The band has been announcing tour dates on Twitter so you will be able to hear the new songs live at some locations around the States. Attendees at the Berks Jazz Fest have already heard some of them – check out Peter Boehi’s recap of the performance. See them from Berks playing the new “Wild Tales” – I like it!
I’m going through some of my ContemporaryJazz.com archives and laughed at this bit of news I reported on July 16, 2000:
Earlier this week, an organization called “Artists Against Piracy” began a campaign calling attention to the issue of distribution of music on the Internet. AAP would like to see their work respected and not distributed in an improper fashion. Among the 70 artists who have endorsed the AAP include Joe Sample, David Sanborn, Herbie Hancock, and Us3 (didn’t know they still around). For more on AAP, visit their site (link defunct). On the other hand, Branford Marsalis posted his opinion on the subject on his bulletin board (link still points to Branford’s site): “Regarding the illegal trading of studio jazz albums, we don’t make much money off of them anyway, so more power to them.”
Where does the time go? When I started out in 1996, I was 25 years old. Being a fan of contemporary jazz was a core part of my identity. I seemed to have all the time in the world. I loved working on the site as much as possible. My wife and the site were my top passions. Since then, a lot has happened with me and contemporary jazz. I found a deeper passion – being a father. I could not be more blessed with my two wonderful children. Contemporary jazz was overshadowed by smooth jazz. And then vocals became the thing – the worst music I remember is when instrumentalists tried to be singers. Illegal downloading cut into record company profits and genres were cut. Jazz, with a couple of rare exceptions, was solely delegated to independent labels. The smooth jazz radio format disappeared. Touring seems to have been eliminated.
At least, that’s what I’ve observed.
Today, it’s easier than ever to find the music you want to hear through an abundance of online radio and services. AccuJazz has nearly every type of jazz you can imagine. For ten dollars a month you can listen to almost any recording with Google Play Music or Apple Music. Getting the word out is the hard part. Without a centralized hub, you can’t spread the word to the masses. So artists are on their own a lot to get the word out. I think most of them want to make music and not spend time with the business and marketing aspect of it. You can communicate with your existing audience with social media but how do you build a new audience? It’s the best of times and the worst of times for some. Record labels were sometimes seen as a pain if they insisted on a certain type of record or a set number of vocals. But they had a resource or resources to get the music to people who could write about it or play it. Now there is freedom from record companies since you can pretty easily sell your music online but the outreach is gone.

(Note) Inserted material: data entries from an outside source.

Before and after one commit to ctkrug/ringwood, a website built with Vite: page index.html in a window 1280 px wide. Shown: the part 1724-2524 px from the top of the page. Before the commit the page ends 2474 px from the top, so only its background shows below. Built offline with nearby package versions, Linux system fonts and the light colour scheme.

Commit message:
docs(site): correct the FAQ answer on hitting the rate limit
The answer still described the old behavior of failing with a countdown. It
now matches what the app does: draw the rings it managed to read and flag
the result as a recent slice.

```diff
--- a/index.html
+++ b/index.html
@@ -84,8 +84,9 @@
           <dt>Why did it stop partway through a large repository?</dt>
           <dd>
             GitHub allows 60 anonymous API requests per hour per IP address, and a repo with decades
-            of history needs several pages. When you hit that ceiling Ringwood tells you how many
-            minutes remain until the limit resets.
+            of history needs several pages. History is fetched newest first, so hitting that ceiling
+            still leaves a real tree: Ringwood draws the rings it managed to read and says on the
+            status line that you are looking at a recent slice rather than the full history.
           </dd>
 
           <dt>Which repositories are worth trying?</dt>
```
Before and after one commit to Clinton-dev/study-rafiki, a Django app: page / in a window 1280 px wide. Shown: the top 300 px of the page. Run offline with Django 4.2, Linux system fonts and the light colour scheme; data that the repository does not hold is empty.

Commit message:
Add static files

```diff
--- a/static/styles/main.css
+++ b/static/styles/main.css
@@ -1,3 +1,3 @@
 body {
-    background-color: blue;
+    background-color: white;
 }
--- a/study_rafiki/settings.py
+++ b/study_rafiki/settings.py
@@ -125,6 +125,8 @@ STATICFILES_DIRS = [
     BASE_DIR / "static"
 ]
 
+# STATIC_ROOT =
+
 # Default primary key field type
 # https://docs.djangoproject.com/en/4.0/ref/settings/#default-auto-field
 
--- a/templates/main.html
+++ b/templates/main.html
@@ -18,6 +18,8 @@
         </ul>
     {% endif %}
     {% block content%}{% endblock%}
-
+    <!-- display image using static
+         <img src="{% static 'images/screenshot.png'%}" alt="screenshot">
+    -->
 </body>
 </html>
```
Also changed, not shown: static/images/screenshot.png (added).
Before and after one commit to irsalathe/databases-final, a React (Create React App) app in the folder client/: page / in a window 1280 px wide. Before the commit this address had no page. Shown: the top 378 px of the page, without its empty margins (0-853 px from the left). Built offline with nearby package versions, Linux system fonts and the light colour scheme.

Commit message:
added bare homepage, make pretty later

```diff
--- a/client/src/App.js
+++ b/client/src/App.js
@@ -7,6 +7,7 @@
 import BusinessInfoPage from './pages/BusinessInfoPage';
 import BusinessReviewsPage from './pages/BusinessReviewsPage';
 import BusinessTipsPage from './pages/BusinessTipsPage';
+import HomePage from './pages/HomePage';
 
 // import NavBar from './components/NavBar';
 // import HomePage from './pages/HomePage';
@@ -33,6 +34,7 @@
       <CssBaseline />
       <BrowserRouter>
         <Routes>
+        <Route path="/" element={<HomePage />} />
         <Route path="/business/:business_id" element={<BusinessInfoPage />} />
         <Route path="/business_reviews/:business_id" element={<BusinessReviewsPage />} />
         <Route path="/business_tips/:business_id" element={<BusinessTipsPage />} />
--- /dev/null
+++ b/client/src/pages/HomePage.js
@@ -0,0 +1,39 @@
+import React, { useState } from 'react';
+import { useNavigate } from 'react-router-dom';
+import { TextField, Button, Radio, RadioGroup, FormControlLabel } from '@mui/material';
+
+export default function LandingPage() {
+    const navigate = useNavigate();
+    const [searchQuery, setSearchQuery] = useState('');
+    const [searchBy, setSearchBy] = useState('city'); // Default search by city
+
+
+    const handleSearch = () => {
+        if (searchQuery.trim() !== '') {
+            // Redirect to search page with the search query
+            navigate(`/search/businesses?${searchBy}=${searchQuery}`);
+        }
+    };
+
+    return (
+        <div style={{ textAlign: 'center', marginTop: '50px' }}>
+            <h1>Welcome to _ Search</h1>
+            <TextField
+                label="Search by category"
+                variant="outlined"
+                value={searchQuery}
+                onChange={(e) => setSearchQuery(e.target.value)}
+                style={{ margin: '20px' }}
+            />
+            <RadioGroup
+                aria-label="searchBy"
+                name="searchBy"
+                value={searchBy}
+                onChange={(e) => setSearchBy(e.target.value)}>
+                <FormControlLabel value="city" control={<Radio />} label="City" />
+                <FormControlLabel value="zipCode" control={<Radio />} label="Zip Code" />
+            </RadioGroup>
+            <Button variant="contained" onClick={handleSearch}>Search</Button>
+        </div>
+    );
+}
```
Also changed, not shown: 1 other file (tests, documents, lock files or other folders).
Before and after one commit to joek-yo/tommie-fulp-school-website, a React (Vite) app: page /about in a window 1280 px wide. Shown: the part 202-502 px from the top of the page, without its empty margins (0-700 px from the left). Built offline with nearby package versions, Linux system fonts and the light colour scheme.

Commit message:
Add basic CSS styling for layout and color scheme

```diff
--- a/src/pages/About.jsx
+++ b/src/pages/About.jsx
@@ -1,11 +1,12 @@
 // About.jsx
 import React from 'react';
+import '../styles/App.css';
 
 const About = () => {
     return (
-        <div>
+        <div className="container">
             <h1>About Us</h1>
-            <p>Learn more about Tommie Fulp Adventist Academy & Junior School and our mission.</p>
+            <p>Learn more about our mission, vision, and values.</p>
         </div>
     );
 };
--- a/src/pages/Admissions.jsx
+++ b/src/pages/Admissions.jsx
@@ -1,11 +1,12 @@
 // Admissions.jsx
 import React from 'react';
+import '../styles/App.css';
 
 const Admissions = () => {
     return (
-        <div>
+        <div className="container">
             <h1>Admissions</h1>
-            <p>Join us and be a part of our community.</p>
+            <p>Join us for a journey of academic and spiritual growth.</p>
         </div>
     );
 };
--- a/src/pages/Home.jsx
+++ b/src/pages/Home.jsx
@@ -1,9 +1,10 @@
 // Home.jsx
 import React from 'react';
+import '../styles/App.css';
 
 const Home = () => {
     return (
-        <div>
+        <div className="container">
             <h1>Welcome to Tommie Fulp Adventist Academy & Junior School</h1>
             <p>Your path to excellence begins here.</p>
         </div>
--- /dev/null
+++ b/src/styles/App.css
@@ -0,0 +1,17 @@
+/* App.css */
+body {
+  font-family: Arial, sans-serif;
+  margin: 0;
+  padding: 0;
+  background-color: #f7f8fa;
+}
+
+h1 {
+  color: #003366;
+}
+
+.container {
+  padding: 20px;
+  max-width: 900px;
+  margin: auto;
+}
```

This is speculation on my part. I’m a communicator, not a musician. Your thoughts are welcome.
I have plans for ContemporaryJazz.com. It’s been an important part of my life and I’ll never let it go. So stay tuned as I am determined to have 40th and 60th anniversaries too!
First logo for the site, made in late 1995 with Paint Shop Pro:
I’ve seen comments like this a dozen times. Look at this brief bio of David Benoit you can find on AllMusic and other sites:
One of the more popular performers in the idiom somewhat inaccurately called “contemporary jazz,” David Benoit has mostly performed light melodic background music, what critic Alex Henderson has dubbed “new age with a beat.”
This guy leads off the bio with a tangent about contemporary jazz, immediately forsaking the goal of a bio. It’s hard to respect jazz writers who always slam an iteration of the genre because it’s not to their liking. Pretty sad.